Why is ANIMA different?

ANIMA is different from traditional research programmes on aviation noise because it is not focused…on noise! Most of the past research projects aim to lower noise at source (for instance, to design more silent aircraft) or community noise (for instance, through innovative noise abatement procedures at aircraft take-offs and landings). These researches are crucial and must be kept on. However, ANIMA is attempting a new approach to this issue.

ANIMA (Aviation Noise Impact Management through Novel Approaches) is a constantly evolving EU-funded project, which deals with a global issue affecting thousands of people living around airports – aviation noise. ANIMA seeks to improve the lives of people directly affected by aviation noise around Europe’s major airports. The vital part of the project is connecting with stakeholders and experts throughout the process in order to ensure relevant and timely solutions and tools.

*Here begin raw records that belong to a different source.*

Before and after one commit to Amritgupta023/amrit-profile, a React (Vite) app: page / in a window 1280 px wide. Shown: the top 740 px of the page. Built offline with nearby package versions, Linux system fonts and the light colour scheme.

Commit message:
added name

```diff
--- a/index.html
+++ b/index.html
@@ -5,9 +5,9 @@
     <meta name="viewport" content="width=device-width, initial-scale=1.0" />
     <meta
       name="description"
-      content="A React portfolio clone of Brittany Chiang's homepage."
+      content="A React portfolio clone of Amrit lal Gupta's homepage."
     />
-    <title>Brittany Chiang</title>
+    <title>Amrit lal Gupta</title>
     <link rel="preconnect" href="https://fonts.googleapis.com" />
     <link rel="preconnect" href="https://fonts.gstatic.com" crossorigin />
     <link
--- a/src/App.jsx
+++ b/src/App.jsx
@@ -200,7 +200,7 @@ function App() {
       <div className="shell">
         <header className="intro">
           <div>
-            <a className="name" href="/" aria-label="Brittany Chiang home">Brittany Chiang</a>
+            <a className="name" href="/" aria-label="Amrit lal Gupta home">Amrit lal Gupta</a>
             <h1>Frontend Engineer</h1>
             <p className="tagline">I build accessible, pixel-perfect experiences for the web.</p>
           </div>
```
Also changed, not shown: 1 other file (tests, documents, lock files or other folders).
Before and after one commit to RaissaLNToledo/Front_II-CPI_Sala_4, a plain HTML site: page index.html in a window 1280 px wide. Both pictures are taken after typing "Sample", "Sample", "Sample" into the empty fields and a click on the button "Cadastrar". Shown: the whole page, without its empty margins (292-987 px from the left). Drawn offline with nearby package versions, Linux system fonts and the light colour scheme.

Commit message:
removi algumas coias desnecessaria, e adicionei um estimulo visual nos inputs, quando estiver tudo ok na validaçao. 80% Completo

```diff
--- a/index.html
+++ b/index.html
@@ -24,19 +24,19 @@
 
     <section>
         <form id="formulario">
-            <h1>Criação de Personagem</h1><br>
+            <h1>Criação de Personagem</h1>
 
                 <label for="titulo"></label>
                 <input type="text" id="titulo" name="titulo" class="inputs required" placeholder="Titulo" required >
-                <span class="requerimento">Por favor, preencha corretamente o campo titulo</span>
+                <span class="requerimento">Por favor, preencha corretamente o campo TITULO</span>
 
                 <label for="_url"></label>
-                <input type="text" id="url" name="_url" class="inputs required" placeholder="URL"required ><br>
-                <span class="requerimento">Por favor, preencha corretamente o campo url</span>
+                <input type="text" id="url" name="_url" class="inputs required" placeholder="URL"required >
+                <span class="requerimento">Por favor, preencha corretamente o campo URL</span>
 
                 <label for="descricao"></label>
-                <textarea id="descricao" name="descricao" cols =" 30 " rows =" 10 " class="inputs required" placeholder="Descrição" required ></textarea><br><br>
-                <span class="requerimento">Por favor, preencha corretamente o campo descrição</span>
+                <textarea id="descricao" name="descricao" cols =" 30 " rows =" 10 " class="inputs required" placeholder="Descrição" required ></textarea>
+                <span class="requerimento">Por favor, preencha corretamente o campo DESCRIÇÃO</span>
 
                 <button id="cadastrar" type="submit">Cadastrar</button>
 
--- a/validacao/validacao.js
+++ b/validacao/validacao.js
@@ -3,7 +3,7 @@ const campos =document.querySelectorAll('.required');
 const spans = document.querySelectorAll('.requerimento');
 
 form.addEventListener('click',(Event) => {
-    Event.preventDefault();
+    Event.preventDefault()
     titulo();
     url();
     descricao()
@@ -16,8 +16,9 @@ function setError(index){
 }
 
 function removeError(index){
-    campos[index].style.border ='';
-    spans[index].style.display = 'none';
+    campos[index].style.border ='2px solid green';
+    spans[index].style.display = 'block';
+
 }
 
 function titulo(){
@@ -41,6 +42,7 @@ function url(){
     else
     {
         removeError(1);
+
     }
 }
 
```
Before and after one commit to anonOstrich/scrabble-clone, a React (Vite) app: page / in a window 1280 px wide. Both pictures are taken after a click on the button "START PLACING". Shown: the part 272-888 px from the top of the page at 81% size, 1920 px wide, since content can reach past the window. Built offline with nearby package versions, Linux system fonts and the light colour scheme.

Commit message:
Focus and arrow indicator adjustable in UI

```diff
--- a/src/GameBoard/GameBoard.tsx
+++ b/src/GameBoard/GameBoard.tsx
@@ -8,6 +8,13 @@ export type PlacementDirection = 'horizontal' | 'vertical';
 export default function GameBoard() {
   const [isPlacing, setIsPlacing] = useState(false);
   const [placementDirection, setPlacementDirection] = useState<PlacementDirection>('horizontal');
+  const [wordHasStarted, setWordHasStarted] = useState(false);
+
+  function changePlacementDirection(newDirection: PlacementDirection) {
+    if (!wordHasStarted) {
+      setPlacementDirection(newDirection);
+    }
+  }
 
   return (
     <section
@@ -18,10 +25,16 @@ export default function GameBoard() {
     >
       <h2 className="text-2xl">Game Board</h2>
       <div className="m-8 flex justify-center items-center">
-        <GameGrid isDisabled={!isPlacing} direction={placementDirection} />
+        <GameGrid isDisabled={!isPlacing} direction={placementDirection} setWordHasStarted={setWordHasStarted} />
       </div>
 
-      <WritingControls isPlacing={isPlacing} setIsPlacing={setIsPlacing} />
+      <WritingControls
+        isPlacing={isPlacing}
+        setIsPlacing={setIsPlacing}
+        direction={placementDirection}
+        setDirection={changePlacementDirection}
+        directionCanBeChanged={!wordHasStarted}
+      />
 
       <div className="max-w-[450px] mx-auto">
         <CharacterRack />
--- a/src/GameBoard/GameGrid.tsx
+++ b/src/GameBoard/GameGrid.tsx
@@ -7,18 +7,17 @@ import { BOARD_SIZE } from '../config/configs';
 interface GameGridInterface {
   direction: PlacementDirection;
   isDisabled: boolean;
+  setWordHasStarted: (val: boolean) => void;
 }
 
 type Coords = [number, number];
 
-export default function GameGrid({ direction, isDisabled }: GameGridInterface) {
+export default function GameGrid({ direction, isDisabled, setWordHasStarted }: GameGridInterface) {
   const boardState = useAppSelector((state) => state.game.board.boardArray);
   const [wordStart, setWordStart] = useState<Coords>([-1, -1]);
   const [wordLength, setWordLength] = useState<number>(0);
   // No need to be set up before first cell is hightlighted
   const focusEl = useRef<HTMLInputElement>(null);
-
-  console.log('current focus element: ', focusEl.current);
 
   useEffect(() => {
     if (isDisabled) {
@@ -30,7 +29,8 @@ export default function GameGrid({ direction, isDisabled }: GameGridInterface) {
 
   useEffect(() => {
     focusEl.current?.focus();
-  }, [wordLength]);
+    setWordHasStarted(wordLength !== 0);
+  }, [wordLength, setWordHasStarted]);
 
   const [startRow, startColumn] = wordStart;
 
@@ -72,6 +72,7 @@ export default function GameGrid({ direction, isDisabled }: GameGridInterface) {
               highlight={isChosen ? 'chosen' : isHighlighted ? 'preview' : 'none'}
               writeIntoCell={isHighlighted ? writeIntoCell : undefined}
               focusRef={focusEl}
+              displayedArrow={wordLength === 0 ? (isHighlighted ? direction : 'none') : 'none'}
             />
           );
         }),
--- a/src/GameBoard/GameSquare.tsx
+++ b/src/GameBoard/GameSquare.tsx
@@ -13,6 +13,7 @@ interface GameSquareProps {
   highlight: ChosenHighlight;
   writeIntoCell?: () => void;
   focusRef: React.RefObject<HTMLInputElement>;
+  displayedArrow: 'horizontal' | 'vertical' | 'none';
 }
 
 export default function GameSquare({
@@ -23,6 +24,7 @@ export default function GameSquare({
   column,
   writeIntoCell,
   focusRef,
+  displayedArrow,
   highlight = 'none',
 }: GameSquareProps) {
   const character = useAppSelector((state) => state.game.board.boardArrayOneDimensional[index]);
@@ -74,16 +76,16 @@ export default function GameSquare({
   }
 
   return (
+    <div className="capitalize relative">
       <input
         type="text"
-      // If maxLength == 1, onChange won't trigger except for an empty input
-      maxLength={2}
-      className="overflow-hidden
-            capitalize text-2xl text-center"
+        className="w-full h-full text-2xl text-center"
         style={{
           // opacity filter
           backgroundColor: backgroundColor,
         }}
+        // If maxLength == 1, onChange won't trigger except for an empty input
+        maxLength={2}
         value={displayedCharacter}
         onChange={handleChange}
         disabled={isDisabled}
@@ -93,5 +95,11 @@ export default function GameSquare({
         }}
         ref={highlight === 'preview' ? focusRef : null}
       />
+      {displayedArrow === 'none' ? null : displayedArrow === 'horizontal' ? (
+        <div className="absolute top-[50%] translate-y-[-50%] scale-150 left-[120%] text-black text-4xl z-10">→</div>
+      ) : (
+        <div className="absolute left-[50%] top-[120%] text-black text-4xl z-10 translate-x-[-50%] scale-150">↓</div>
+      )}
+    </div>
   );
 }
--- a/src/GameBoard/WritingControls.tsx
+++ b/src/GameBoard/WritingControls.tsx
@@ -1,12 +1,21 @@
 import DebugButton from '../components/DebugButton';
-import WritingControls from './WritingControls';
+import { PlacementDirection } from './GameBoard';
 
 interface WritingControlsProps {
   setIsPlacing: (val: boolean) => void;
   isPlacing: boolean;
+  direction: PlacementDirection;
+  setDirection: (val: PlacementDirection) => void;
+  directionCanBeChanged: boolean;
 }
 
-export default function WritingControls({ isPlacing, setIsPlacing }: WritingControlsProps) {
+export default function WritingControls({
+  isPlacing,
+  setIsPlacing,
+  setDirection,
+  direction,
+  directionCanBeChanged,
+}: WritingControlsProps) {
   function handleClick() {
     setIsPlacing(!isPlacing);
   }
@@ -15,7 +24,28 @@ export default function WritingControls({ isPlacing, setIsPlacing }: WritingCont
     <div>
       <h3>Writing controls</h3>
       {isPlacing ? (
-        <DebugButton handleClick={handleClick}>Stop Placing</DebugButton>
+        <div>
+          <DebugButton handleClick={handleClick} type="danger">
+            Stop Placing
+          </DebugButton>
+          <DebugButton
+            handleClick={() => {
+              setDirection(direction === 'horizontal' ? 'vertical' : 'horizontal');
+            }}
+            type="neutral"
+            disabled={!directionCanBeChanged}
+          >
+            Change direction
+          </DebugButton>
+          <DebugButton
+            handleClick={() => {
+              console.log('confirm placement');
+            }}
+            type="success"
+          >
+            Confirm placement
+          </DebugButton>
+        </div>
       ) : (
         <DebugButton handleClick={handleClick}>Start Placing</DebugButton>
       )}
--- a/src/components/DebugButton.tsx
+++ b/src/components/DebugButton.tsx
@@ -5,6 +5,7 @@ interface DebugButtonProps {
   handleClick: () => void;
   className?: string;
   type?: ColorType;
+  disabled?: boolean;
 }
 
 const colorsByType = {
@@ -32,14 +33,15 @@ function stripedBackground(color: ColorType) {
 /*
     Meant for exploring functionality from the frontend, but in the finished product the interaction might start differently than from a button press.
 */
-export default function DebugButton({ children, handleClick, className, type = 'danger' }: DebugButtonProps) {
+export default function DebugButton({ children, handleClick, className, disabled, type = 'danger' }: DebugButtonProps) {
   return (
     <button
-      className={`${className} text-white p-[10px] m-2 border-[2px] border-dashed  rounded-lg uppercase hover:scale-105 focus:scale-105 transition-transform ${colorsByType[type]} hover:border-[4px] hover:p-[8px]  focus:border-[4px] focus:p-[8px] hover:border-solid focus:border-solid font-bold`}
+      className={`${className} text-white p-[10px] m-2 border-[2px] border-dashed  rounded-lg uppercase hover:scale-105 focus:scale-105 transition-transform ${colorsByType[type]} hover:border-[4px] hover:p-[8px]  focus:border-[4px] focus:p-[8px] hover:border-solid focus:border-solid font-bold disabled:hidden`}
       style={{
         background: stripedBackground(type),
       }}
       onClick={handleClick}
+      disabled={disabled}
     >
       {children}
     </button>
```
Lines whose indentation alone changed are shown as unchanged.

What does ANIMA do?

Axis 1 is about analysing the current way through which airports are managing noise regulations and annoyance. It is mostly a work of review intending to analyse how the various levels of regulations are actually implemented by airports. This work will also review the huge amount of scientific findings on annoyance and health impacts to check how far recent findings have been taken in consideration by airports’ authorities in their way to cope with the issue. Eventually, we attempt to find the best practices implemented by some airports, the ones which are increasing the quality of life of neighbouring communities either by mitigating annoyance or by engaging communities in decision-making processes, which lead to consensus. These best practices and recommendations will be exemplified and tested with partnering airports and proposed for dissemination to other European airports.

Axis 2 focuses on a better understanding of annoyance. Annoyance is not only noise intensity. We do know that, for given levels of noise, the expression of annoyance increased continuously for years. We also know that there are different kinds of annoyance – bad sleep or awakening caused by emerging noise during nights is not the same annoyance that interrupts a person's concentration at work or at school. In ANIMA, we thoroughly explore non-acoustical factors. Ideally, we aim at complementing the existing intensity-averaged noise maps by dynamic profile-dependent annoyance maps.

Axis 3 is supporting Axis 2. To understand the annoyance, we must test noise scenarios with given flight paths, fleets and aircraft. Axis 3 is developing a new series of tools that will allow volunteers to test not only the existing traffic around given airports but also some of their possible evolutions with new aircraft or flight scenarios. We will also attempt to embed findings of acoustical factors (from Axes 2 & 3) in refined mathematical models of annoyance. Therefore, there are connections between Axis 2 and Axis 3, which are mutually nurturing.

Axis 4 is about the global coordination of European research on aviation noise. Through this axis, ANIMA is encouraging the wider network of European experts and stakeholders to maintain and enrich the Common Strategic Research Roadmap on Aviation Noise. Connections will be reinforced with National Focal Points as well as with teams involved in other European and national projects. Such coordination will help by giving recommendations to the European Commission for future research and help policy-makers with relevant regulations.


ANIMA in a nutshell

We do not endeavour to lower noise but to reduce annoyance. Annoyance is also depending on non-acoustical factors and work conducted by ANIMA is primarily to understand these factors. The project is focused to alleviate the annoyance endured by communities through non-acoustical factors rather than by lowering noise itself. In that sense, this is an original and complementary approach.